Letter from Africa: Playing the ethnic card

  • 20 August 2013
  • From the section Africa
  • comments
Igbo chiefs in Ogidi, Nigeria, on 23 May 2013

In our series of letters from African journalists, Sola Odunfa in Lagos writes about how ethnicity is exploited in Nigeria to win political support.

I laughed in amazement shortly after an otherwise well-informed friend living abroad telephoned to alert me about a serious political crisis about to burst in Nigeria.

He said that the Igbo people of the south-east and the Yoruba of the south-west were smarting for war over alleged maltreatment meted to some Igbo people residing in Lagos, the commercial capital.

He said the matter was already dominating social media sites.

I asked what the meat of the matter was.

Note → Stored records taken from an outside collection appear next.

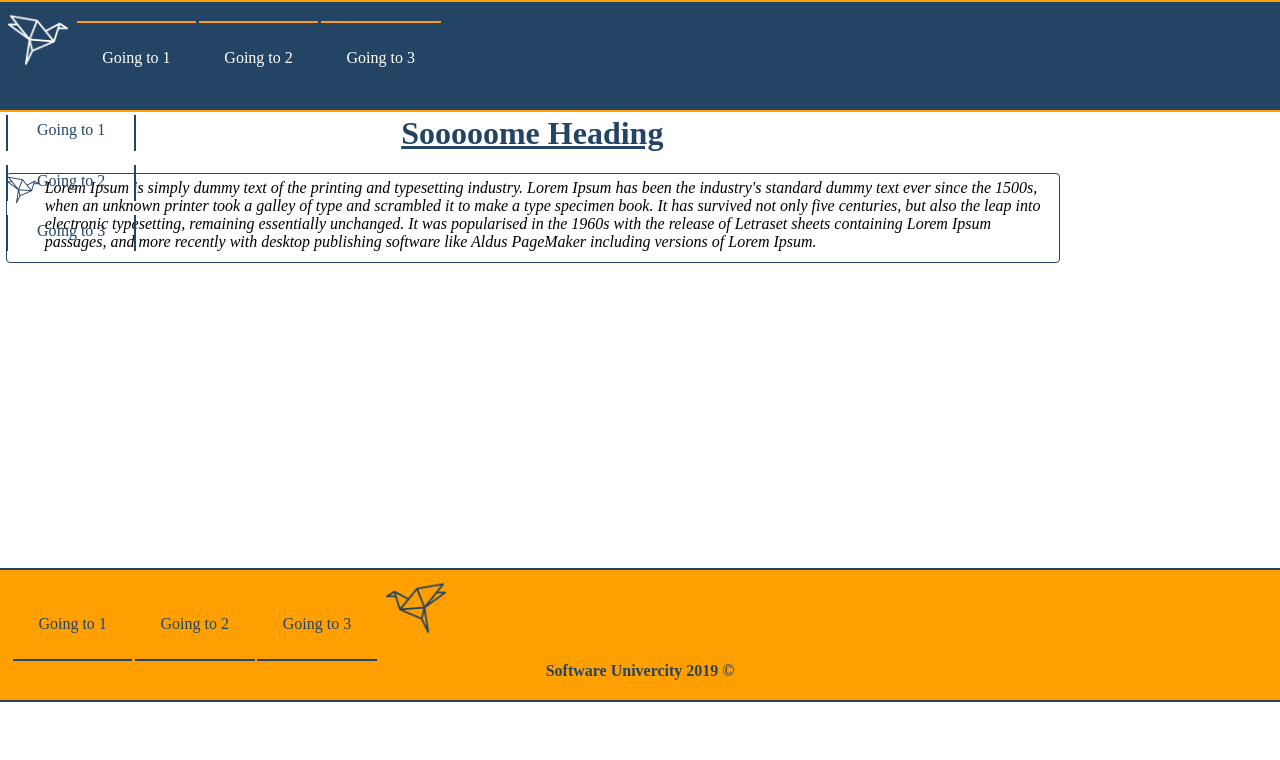
Repository: vsterev/origami
Page: /
The author's editor kept a copy of each file at every save. The page is drawn from the files as they stood at one save, then again after the next save.
The browser window is 1280 px wide. The pictures show the whole page.
The project was rebuilt for these pictures with package versions that can differ from the ones it lists, and the page was loaded fresh each time.

Above is the page before, as saved 2020-07-12 16:51:36.

After the next save:
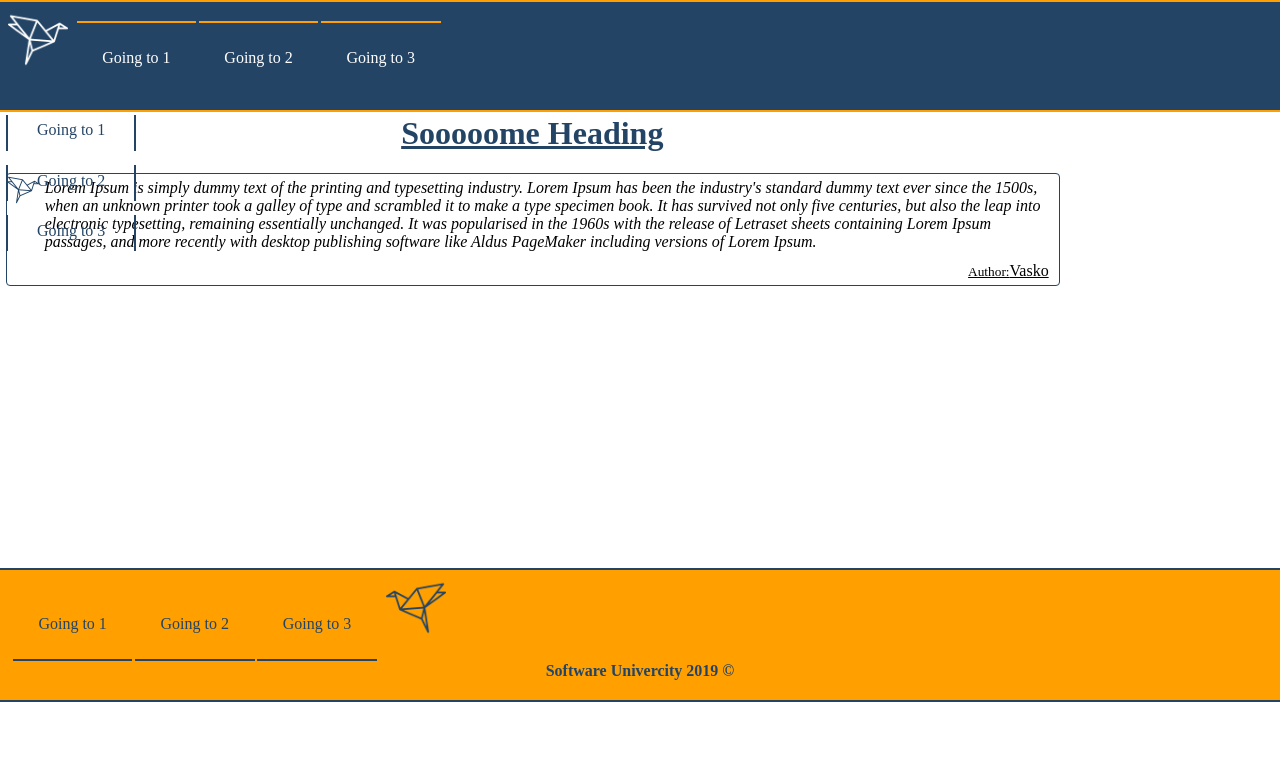
Saved 90 s later.
--- a/src/components/post/index.js
+++ b/src/components/post/index.js
@@ -7,6 +7,12 @@
             <p className="description">
             Lorem Ipsum is simply dummy text of the printing and typesetting industry. Lorem Ipsum has been the industry's standard dummy text ever since the 1500s, when an unknown printer took a galley of type and scrambled it to make a type specimen book. It has survived not only five centuries, but also the leap into electronic typesetting, remaining essentially unchanged. It was popularised in the 1960s with the release of Letraset sheets containing Lorem Ipsum passages, and more recently with desktop publishing software like Aldus PageMaker including versions of Lorem Ipsum.
             </p>
+            <div>
+                <span>
+                   <small>Author:</small>
+                   Vasko
+                </span>
+            </div>
         </div>
     )
 }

My anxious friend explained that some Igbo persons were "deported" from Lagos to the south-eastern town of Onitsha in Anambra State and abandoned at a dangerous roadside.

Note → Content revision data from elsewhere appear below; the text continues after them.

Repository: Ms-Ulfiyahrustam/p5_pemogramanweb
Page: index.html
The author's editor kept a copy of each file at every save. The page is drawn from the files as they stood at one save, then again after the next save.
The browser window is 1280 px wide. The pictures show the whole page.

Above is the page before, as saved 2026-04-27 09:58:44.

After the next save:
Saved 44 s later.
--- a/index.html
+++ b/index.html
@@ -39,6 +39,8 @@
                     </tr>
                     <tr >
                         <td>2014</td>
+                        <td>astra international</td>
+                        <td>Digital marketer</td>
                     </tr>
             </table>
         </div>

My friend said that the angry governor of Anambra had sent a strongly worded protest letter to President Goodluck Jonathan over the matter.

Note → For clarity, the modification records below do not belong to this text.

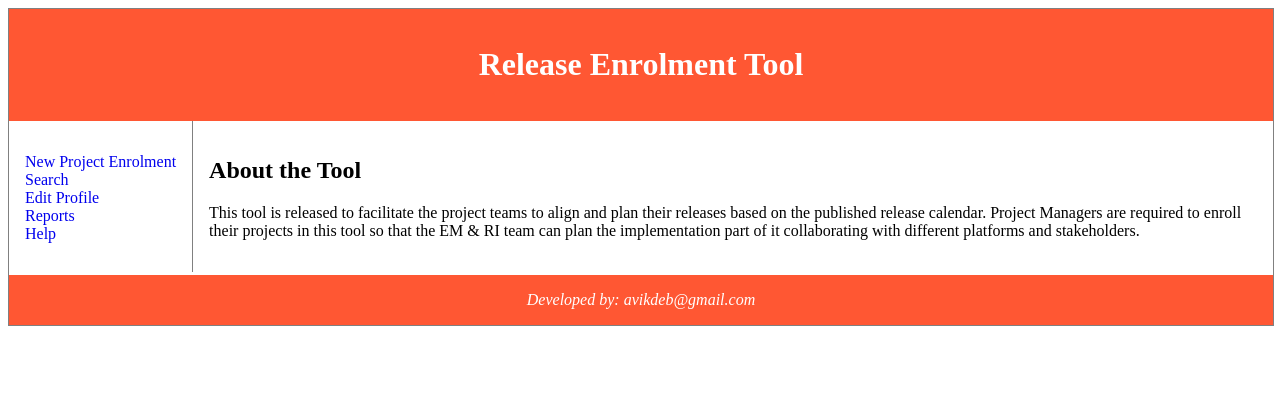
Repository: guribrar/enrolmentapp
Page: http://localhost/enrolmentapp/testlogin.jsp
These files come from the project's save history. The page is drawn as it stood at one moment and after the next save; the edit follows.
The browser window is 1280 px wide. The pictures show the whole page.
The page is served by Tomcat 9.

Above is the page before, as saved 2016-12-31 15:57:42.

After the next save:
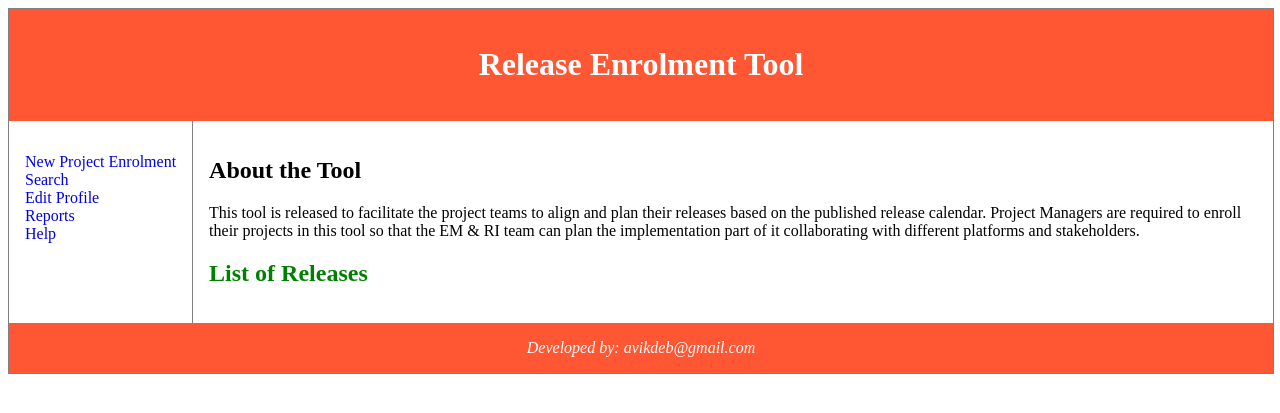
Saved 77 s later.
--- a/enrolmentapp/WebContent/testlogin.jsp
+++ b/enrolmentapp/WebContent/testlogin.jsp
@@ -69,6 +69,10 @@ article {
   This tool is released to facilitate the project teams to align and plan their releases based on the published release calendar.
   Project Managers are required to enroll their projects in this tool so that the EM & RI team can plan the implementation part of it
   collaborating with different platforms and stakeholders.
+
+  <h1><font color="green">List of Releases</font></h1>
+
+
 </article>
 
 <footer><i>Developed by: avikdeb@gmail.com</i></footer>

"All Igbo people were angry," he added.

"Is that all," I asked? "You too have been conned," I told him and burst into laughter.

He was surprised. "So that's all you will say," he demanded to know.


I then told him that I heard the story when it first hit the airwaves two weeks earlier. The accounts available from Anambra were so disjointed that I did not find them credible.

Were the "deportees" 62 or 73? Did they travel in a passenger bus or a goods lorry?

Image caption Most people in Onitsha belong to the minority Igbo ethnic group

Where exactly in Onitsha were they driven to - a roadside or motor park? They arrived at 03:00 or thereabout and by day-break they were being attended to by Nigerian Red Cross officers in front of press and TV cameras!

Suddenly, it occurred to me that there would be elections for governor of Anambra in two months' time.

The governing party at federal level, the People's Democratic Party (PDP), had launched a strong campaign to oust the All Progressives Grand Alliance (Apga) of outgoing governor Peter Obi from power in the state.

Also, a new opposition party, the All Progressive Congress (APC), had joined the fray.

So, the governor fell back on a line which was sure to resonate with the justifiably angry electorate: Igbo people were being persecuted in Lagos and he was standing up in their defence! I don't know of a better election winner.

The governor of Lagos state, Babatunde Fashola, who ordered the evacuation of the people, has since come out with his side of the story.

According to him, the number of people involved was 14 and he listed them.

'Rich versus poor'

He said that the state had been in correspondence with the government in Anambra since April over the issue.

Image caption Beggars risk being "deported" from cities

He described the action of his government in transporting the 14 - described in reports as beggars and people who were destitute - as "integration" with their families and not "deportation".

And now, as I was sure it would, the matter has died down in the media.

The ethnic warriors have stood down. Mr Obi's Apga party is cruising towards the election with some more confidence.

Meanwhile, the more important constitutional issue of the freedom of Nigerians within Nigeria has been swept under the carpet.

Soon, the federal government will "abduct" poor people and the destitute from the streets of the capital, Abuja, and send them away.

State governments - all of them - are doing this in the name of urban renewal.

As it is, only the rich and comfortable are guaranteed the enjoyment of freedom of movement, of residency and of speech stated in Nigeria's constitution.

The rest of us are at the mercy of the various governments.

Ethnicity has little or nothing to do with it. It is a case of the elite versus the rest, the rich versus the poor.

Correction 4 September 2013: An earlier version of this article stated that Peter Obi was seeking re-election as governor of Anambra state. The story has been amended as he will be standing down after serving two terms in office.

If you would like to comment on Sola Odunfa's column, please do so below.

Related Internet links

The BBC is not responsible for the content of external Internet sites